TASK REQUIREMENTS: For each entry, output its words exactly and leave any picture behind.

DATA FOR REVIEW:
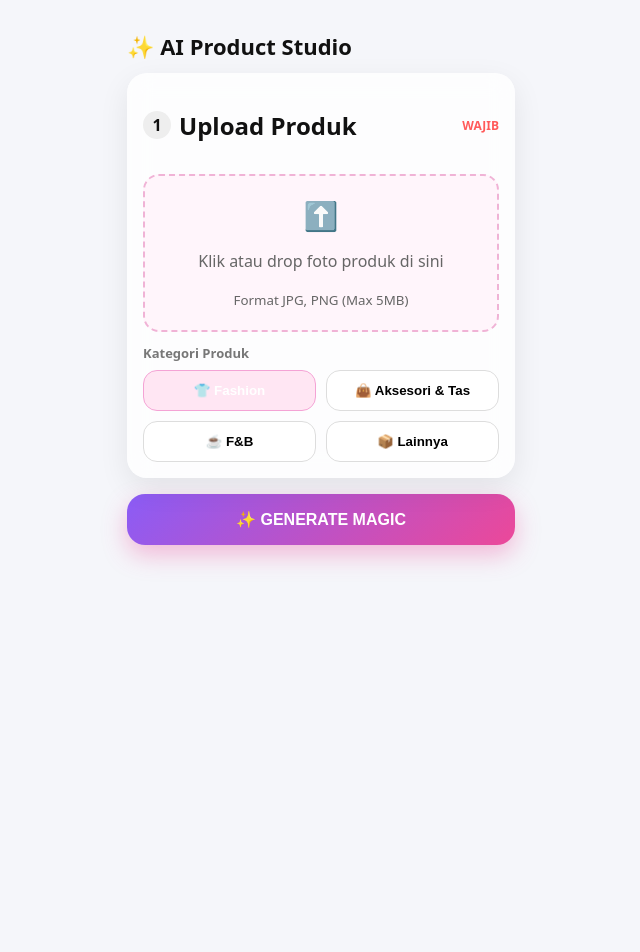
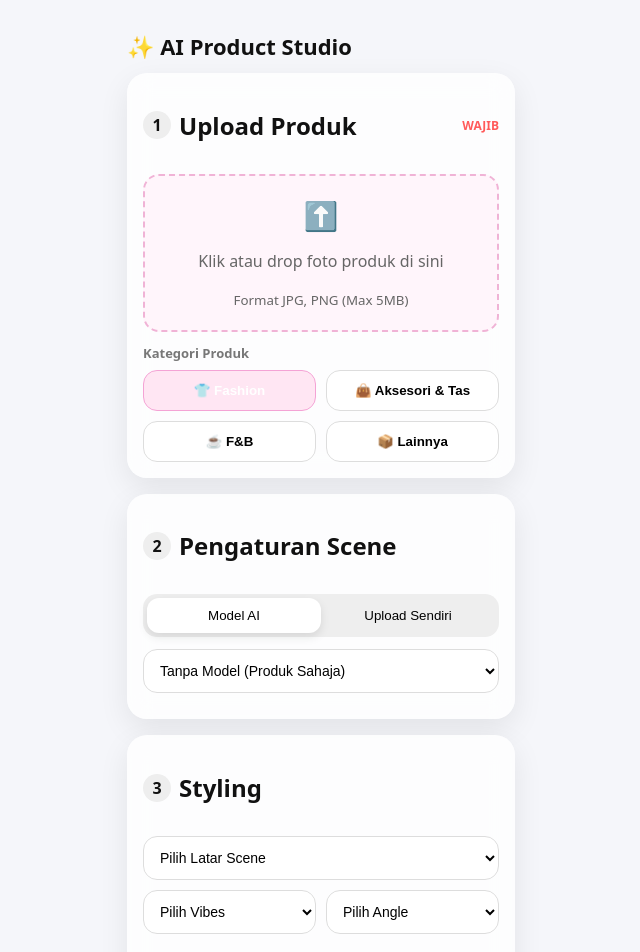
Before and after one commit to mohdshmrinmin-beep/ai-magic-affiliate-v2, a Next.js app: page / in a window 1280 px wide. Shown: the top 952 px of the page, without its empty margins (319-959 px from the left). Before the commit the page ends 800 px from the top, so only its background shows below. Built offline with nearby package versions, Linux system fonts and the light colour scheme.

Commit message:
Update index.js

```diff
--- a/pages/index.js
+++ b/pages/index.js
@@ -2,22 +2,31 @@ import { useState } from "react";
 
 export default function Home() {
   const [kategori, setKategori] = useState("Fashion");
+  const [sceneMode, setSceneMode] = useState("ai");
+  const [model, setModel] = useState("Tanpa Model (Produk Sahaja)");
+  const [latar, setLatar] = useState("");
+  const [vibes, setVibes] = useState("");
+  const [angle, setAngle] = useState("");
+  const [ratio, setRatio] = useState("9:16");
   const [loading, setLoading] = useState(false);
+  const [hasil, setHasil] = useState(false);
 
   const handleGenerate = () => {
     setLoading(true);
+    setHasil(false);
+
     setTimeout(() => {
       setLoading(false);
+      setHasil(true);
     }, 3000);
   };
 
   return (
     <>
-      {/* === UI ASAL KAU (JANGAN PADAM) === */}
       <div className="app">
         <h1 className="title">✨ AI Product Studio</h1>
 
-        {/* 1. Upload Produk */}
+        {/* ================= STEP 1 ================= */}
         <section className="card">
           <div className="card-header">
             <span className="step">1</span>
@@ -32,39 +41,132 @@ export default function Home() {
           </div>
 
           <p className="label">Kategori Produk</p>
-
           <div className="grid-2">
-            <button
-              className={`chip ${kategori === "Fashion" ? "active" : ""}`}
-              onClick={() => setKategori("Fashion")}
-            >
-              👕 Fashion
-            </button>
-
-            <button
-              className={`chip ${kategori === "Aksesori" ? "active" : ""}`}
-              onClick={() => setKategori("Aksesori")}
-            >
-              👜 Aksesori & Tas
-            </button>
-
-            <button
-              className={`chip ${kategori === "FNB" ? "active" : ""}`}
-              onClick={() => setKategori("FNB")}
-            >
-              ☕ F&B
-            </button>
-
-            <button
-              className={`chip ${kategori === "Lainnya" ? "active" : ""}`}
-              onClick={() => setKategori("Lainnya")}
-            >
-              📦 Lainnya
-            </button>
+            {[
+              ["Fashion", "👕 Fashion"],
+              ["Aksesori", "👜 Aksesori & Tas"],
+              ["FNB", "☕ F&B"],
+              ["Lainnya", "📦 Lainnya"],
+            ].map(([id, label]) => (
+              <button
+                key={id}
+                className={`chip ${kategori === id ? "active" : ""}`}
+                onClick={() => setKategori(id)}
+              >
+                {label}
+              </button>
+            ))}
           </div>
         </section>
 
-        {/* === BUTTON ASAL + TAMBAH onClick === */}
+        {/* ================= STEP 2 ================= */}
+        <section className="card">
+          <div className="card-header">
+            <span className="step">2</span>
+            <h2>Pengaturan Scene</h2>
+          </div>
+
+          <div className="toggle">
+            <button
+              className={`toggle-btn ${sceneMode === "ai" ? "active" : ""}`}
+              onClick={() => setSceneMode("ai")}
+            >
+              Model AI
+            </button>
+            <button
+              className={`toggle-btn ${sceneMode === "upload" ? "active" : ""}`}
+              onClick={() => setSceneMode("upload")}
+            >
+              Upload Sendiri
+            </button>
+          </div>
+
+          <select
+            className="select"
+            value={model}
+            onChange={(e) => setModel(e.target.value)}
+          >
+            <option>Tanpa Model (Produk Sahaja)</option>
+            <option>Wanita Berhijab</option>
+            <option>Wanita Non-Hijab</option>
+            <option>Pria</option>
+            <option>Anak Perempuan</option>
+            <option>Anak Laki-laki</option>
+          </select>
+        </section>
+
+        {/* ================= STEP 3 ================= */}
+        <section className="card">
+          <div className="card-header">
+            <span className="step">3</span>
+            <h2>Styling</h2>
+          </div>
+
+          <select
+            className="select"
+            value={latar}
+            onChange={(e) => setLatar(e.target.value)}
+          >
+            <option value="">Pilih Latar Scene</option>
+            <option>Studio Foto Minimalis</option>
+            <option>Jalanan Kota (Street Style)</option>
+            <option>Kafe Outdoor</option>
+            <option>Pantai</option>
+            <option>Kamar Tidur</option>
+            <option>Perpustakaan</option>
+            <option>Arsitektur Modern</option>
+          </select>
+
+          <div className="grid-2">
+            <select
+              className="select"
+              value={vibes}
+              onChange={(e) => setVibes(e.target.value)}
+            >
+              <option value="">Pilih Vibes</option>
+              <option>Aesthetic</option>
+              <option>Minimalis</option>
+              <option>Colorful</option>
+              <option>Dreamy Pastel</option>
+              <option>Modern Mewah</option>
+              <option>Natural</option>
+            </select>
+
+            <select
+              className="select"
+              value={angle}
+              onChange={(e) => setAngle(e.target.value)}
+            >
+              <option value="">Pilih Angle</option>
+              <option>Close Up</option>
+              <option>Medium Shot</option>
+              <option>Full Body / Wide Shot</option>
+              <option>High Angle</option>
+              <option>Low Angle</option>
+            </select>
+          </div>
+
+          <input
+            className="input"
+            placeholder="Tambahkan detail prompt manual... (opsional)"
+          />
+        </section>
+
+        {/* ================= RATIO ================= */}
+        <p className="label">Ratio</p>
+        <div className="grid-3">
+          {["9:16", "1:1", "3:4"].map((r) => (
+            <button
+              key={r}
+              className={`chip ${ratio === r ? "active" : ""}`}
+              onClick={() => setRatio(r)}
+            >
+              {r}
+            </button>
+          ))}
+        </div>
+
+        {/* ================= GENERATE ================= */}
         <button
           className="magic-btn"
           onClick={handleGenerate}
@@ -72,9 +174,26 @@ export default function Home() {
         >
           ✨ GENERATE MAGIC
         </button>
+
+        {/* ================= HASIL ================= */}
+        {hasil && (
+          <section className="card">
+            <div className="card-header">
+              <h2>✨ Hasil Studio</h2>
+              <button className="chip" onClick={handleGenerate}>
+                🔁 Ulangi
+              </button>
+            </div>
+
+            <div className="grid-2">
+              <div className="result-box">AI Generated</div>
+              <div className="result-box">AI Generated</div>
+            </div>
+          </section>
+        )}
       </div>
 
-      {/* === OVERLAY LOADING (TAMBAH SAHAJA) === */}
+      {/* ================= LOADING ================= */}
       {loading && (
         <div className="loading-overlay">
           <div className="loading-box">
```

RESPONSE:
Before and after one commit to mohdshmrinmin-beep/ai-magic-affiliate-v2, a Next.js app: page / in a window 1280 px wide. Shown: the top 952 px of the page, without its empty margins (319-959 px from the left). Before the commit the page ends 800 px from the top, so only its background shows below. Built offline with nearby package versions, Linux system fonts and the light colour scheme.

Commit message:
Update index.js

```diff
--- a/pages/index.js
+++ b/pages/index.js
@@ -2,22 +2,31 @@ import { useState } from "react";
 
 export default function Home() {
   const [kategori, setKategori] = useState("Fashion");
+  const [sceneMode, setSceneMode] = useState("ai");
+  const [model, setModel] = useState("Tanpa Model (Produk Sahaja)");
+  const [latar, setLatar] = useState("");
+  const [vibes, setVibes] = useState("");
+  const [angle, setAngle] = useState("");
+  const [ratio, setRatio] = useState("9:16");
   const [loading, setLoading] = useState(false);
+  const [hasil, setHasil] = useState(false);
 
   const handleGenerate = () => {
     setLoading(true);
+    setHasil(false);
+
     setTimeout(() => {
       setLoading(false);
+      setHasil(true);
     }, 3000);
   };
 
   return (
     <>
-      {/* === UI ASAL KAU (JANGAN PADAM) === */}
       <div className="app">
         <h1 className="title">✨ AI Product Studio</h1>
 
-        {/* 1. Upload Produk */}
+        {/* ================= STEP 1 ================= */}
         <section className="card">
           <div className="card-header">
             <span className="step">1</span>
@@ -32,39 +41,132 @@ export default function Home() {
           </div>
 
           <p className="label">Kategori Produk</p>
-
           <div className="grid-2">
-            <button
-              className={`chip ${kategori === "Fashion" ? "active" : ""}`}
-              onClick={() => setKategori("Fashion")}
-            >
-              👕 Fashion
-            </button>
-
-            <button
-              className={`chip ${kategori === "Aksesori" ? "active" : ""}`}
-              onClick={() => setKategori("Aksesori")}
-            >
-              👜 Aksesori & Tas
-            </button>
-
-            <button
-              className={`chip ${kategori === "FNB" ? "active" : ""}`}
-              onClick={() => setKategori("FNB")}
-            >
-              ☕ F&B
-            </button>
-
-            <button
-              className={`chip ${kategori === "Lainnya" ? "active" : ""}`}
-              onClick={() => setKategori("Lainnya")}
-            >
-              📦 Lainnya
-            </button>
+            {[
+              ["Fashion", "👕 Fashion"],
+              ["Aksesori", "👜 Aksesori & Tas"],
+              ["FNB", "☕ F&B"],
+              ["Lainnya", "📦 Lainnya"],
+            ].map(([id, label]) => (
+              <button
+                key={id}
+                className={`chip ${kategori === id ? "active" : ""}`}
+                onClick={() => setKategori(id)}
+              >
+                {label}
+              </button>
+            ))}
           </div>
         </section>
 
-        {/* === BUTTON ASAL + TAMBAH onClick === */}
+        {/* ================= STEP 2 ================= */}
+        <section className="card">
+          <div className="card-header">
+            <span className="step">2</span>
+            <h2>Pengaturan Scene</h2>
+          </div>
+
+          <div className="toggle">
+            <button
+              className={`toggle-btn ${sceneMode === "ai" ? "active" : ""}`}
+              onClick={() => setSceneMode("ai")}
+            >
+              Model AI
+            </button>
+            <button
+              className={`toggle-btn ${sceneMode === "upload" ? "active" : ""}`}
+              onClick={() => setSceneMode("upload")}
+            >
+              Upload Sendiri
+            </button>
+          </div>
+
+          <select
+            className="select"
+            value={model}
+            onChange={(e) => setModel(e.target.value)}
+          >
+            <option>Tanpa Model (Produk Sahaja)</option>
+            <option>Wanita Berhijab</option>
+            <option>Wanita Non-Hijab</option>
+            <option>Pria</option>
+            <option>Anak Perempuan</option>
+            <option>Anak Laki-laki</option>
+          </select>
+        </section>
+
+        {/* ================= STEP 3 ================= */}
+        <section className="card">
+          <div className="card-header">
+            <span className="step">3</span>
+            <h2>Styling</h2>
+          </div>
+
+          <select
+            className="select"
+            value={latar}
+            onChange={(e) => setLatar(e.target.value)}
+          >
+            <option value="">Pilih Latar Scene</option>
+            <option>Studio Foto Minimalis</option>
+            <option>Jalanan Kota (Street Style)</option>
+            <option>Kafe Outdoor</option>
+            <option>Pantai</option>
+            <option>Kamar Tidur</option>
+            <option>Perpustakaan</option>
+            <option>Arsitektur Modern</option>
+          </select>
+
+          <div className="grid-2">
+            <select
+              className="select"
+              value={vibes}
+              onChange={(e) => setVibes(e.target.value)}
+            >
+              <option value="">Pilih Vibes</option>
+              <option>Aesthetic</option>
+              <option>Minimalis</option>
+              <option>Colorful</option>
+              <option>Dreamy Pastel</option>
+              <option>Modern Mewah</option>
+              <option>Natural</option>
+            </select>
+
+            <select
+              className="select"
+              value={angle}
+              onChange={(e) => setAngle(e.target.value)}
+            >
+              <option value="">Pilih Angle</option>
+              <option>Close Up</option>
+              <option>Medium Shot</option>
+              <option>Full Body / Wide Shot</option>
+              <option>High Angle</option>
+              <option>Low Angle</option>
+            </select>
+          </div>
+
+          <input
+            className="input"
+            placeholder="Tambahkan detail prompt manual... (opsional)"
+          />
+        </section>
+
+        {/* ================= RATIO ================= */}
+        <p className="label">Ratio</p>
+        <div className="grid-3">
+          {["9:16", "1:1", "3:4"].map((r) => (
+            <button
+              key={r}
+              className={`chip ${ratio === r ? "active" : ""}`}
+              onClick={() => setRatio(r)}
+            >
+              {r}
+            </button>
+          ))}
+        </div>
+
+        {/* ================= GENERATE ================= */}
         <button
           className="magic-btn"
           onClick={handleGenerate}
@@ -72,9 +174,26 @@ export default function Home() {
         >
           ✨ GENERATE MAGIC
         </button>
+
+        {/* ================= HASIL ================= */}
+        {hasil && (
+          <section className="card">
+            <div className="card-header">
+              <h2>✨ Hasil Studio</h2>
+              <button className="chip" onClick={handleGenerate}>
+                🔁 Ulangi
+              </button>
+            </div>
+
+            <div className="grid-2">
+              <div className="result-box">AI Generated</div>
+              <div className="result-box">AI Generated</div>
+            </div>
+          </section>
+        )}
       </div>
 
-      {/* === OVERLAY LOADING (TAMBAH SAHAJA) === */}
+      {/* ================= LOADING ================= */}
       {loading && (
         <div className="loading-overlay">
           <div className="loading-box">
```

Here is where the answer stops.